The Miami Dolphins will retain head coach Tony Sparano, a source told ESPN's Chris Mortensen on Thursday night.
Stanford coach Jim Harbaugh met earlier Thursday with Miami owner Stephen Ross in the San Francisco area about the Dolphins' job, sources told Mortensen.
But Harbaugh and the Dolphins broke off talks later in the day, sources told The Associated Press.
The Dolphins were willing to make Harbaugh the highest-paid coach in the NFL, which would place his salary in the $7 million-to-$8 million range, sources said.
Ross resumed the meeting Thursday night with Harbaugh's agent, David Dunn, in Southern California after the Dolphins owner traveled south to satisfy an unrelated business commitment following his meeting with Harbaugh, the sources said.
Ross hoped to persuade Harbaugh to take the job and travel to Miami on his private jet to introduce him as his new coach by Friday or this weekend, the sources added.
"Stanford is still a viable option" for Harbaugh, the source said.
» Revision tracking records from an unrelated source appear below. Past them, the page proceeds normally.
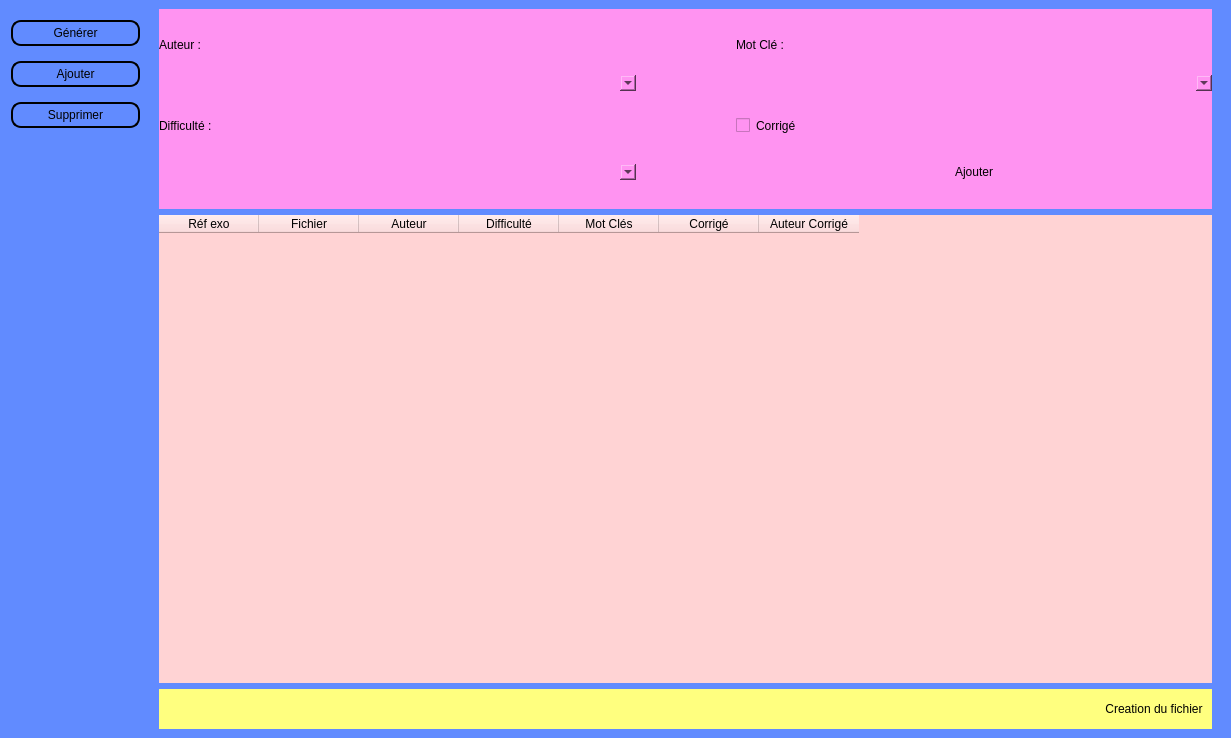
This is interface.ui in jerempjerem/ISEN_Projet as Qt 5 draws it before an edit. The edited form follows.
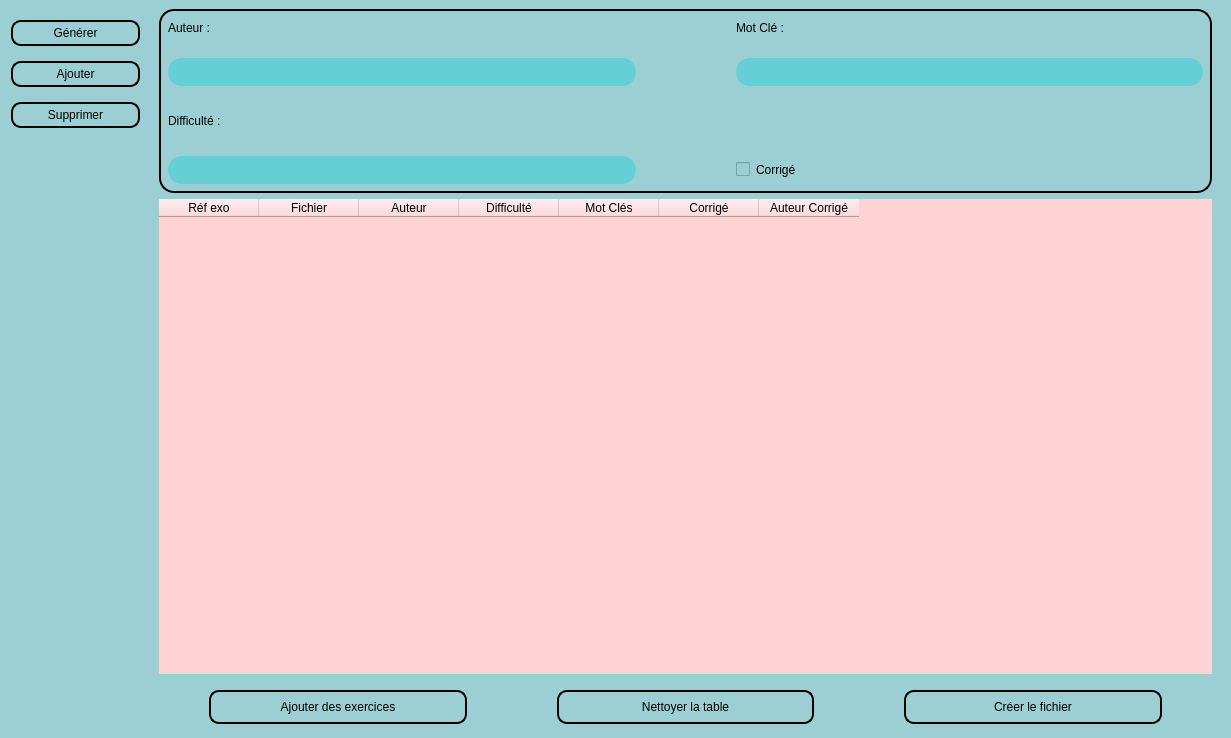
This is the edited form. Custom widgets are drawn as their Qt base class.

Diff of the .ui file:
```diff
--- a/interface.ui
+++ b/interface.ui
@@ -15,8 +15,10 @@
   </property>
   <property name="styleSheet">
    <string notr="true">* {
-	background-color: rgb(97, 139, 255);
+	/*background-color: rgb(207, 242, 255);*/
+	background-color: rgb(155, 207, 212);
 	border: None;
+	font-size: 9pt;
 }
 
 QPushButton {
@@ -24,7 +26,34 @@
 	padding-top: 4px;
 	padding-bottom: 4px;
 }
-</string>
+
+QComboBox:focus{
+	border: 2px solid black;
+}
+
+QComboBox{
+	height: 20px;
+	border-radius: 14px;
+	background-color: rgb(100, 207, 212);
+	border: 2px solid rgb(100, 207, 212);
+	padding: 2px 10px;
+}
+
+
+QComboBox::drop-down{
+	border: None;
+}
+
+QComboBox::down-arrow{
+	width: 20px;
+	margin-right: 20px;
+}
+
+#frame_2 {
+	border: 2px solid black;
+	padding: 7px;
+	border-radius: 15px;
+}</string>
   </property>
   <widget class="QWidget" name="centralwidget">
    <layout class="QHBoxLayout" name="horizontalLayout">
@@ -205,11 +234,11 @@
                 <property name="minimumSize">
                  <size>
                   <width>0</width>
-                  <height>200</height>
+                  <height>0</height>
                  </size>
                 </property>
                 <property name="styleSheet">
-                 <string notr="true">background-color: rgb(255, 147, 241);</string>
+                 <string notr="true"/>
                 </property>
                 <property name="frameShape">
                  <enum>QFrame::StyledPanel</enum>
@@ -313,23 +342,13 @@
                    <item row="1" column="1">
                     <widget class="QComboBox" name="keywors_list"/>
                    </item>
-                   <item row="2" column="1">
+                   <item row="3" column="1">
                     <widget class="QCheckBox" name="corrige_checkbox">
                      <property name="text">
                       <string>Corrigé</string>
                      </property>
                     </widget>
                    </item>
-                   <item row="3" column="1">
-                    <widget class="QPushButton" name="ajouter">
-                     <property name="cursor">
-                      <cursorShape>PointingHandCursor</cursorShape>
-                     </property>
-                     <property name="text">
-                      <string>Ajouter</string>
-                     </property>
-                    </widget>
-                   </item>
                   </layout>
                  </item>
                 </layout>
@@ -407,7 +426,10 @@
               <item>
                <widget class="QFrame" name="frame_3">
                 <property name="styleSheet">
-                 <string notr="true">background-color: rgb(255, 255, 127);</string>
+                 <string notr="true">QPushButton {
+	border: 2px solid black;
+	height: 22px;
+}</string>
                 </property>
                 <property name="frameShape">
                  <enum>QFrame::StyledPanel</enum>
@@ -416,10 +438,53 @@
                  <enum>QFrame::Raised</enum>
                 </property>
                 <layout class="QHBoxLayout" name="horizontalLayout_6">
-                 <item alignment="Qt::AlignRight">
+                 <property name="spacing">
+                  <number>90</number>
+                 </property>
+                 <property name="leftMargin">
+                  <number>50</number>
+                 </property>
+                 <property name="topMargin">
+                  <number>10</number>
+                 </property>
+                 <property name="rightMargin">
+                  <number>50</number>
+                 </property>
+                 <property name="bottomMargin">
+                  <number>5</number>
+                 </property>
+                 <item>
+                  <widget class="QPushButton" name="ajouter">
+                   <property name="text">
+                    <string>Ajouter des exercices</string>
+                   </property>
+                  </widget>
+                 </item>
+                 <item>
+                  <widget class="QPushButton" name="clean_btn">
+                   <property name="cursor">
+                    <cursorShape>PointingHandCursor</cursorShape>
+                   </property>
+                   <property name="text">
+                    <string>Nettoyer la table</string>
+                   </property>
+                  </widget>
+                 </item>
+                 <item>
                   <widget class="QPushButton" name="creation_btn">
+                   <property name="font">
+                    <font>
+                     <family>MS Shell Dlg 2</family>
+                     <pointsize>9</pointsize>
+                     <weight>50</weight>
+                     <bold>false</bold>
+                    </font>
+                   </property>
+                   <property name="cursor">
+                    <cursorShape>PointingHandCursor</cursorShape>
+                   </property>
                    <property name="text">
-                    <string>Creation du fichier</string>
+                    <string>Créer le fichier</string>
                    </property>
                   </widget>
                  </item>
```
He could return to coach quarterback Andrew Luck and what is said to be a strong recruiting class, and see what NFL options exist next year.
Luck, the odds-on favorite to be the No. 1 pick in this spring's draft, announced Thursday he will stay in school and play his redshirt junior season.
A late-season collapse by the Dolphins put Sparano's job in jeopardy. He has a year left on his contract and was at work at the team's complex in Davie, Fla., while Ross was on the other side of the country courting Harbaugh.
Sparano tried to make the best of the bizarre situation. While still uncertain of his fate, he took an afternoon walk outside the team offices Thursday and encountered a cluster of media staking out the facility.
"You guys need to find a better hobby," Sparano said.
The odd sequence of events threatened to undermine the authority of a coach whose status was already shaky because of a late-season meltdown. The Dolphins lost their final three games, including a 38-7 drubbing at New England in their finale last Sunday, and finished 7-9.
Ross said before the season he expected the Dolphins to reach the Super Bowl. Instead, for the eighth time in nine years they failed to reach the playoffs. The Dolphins lost at home in December to three sub-.500 teams, and their 1-7 home record matched the worst in franchise history.
Sparano led Miami to the AFC East title in 2008, his first year as an NFL coach. He has a three-year record of 25-23 with the Dolphins, who haven't won a playoff game since 2000 and haven't reached the Super Bowl since 1984.
The Associated Press contributed to this report.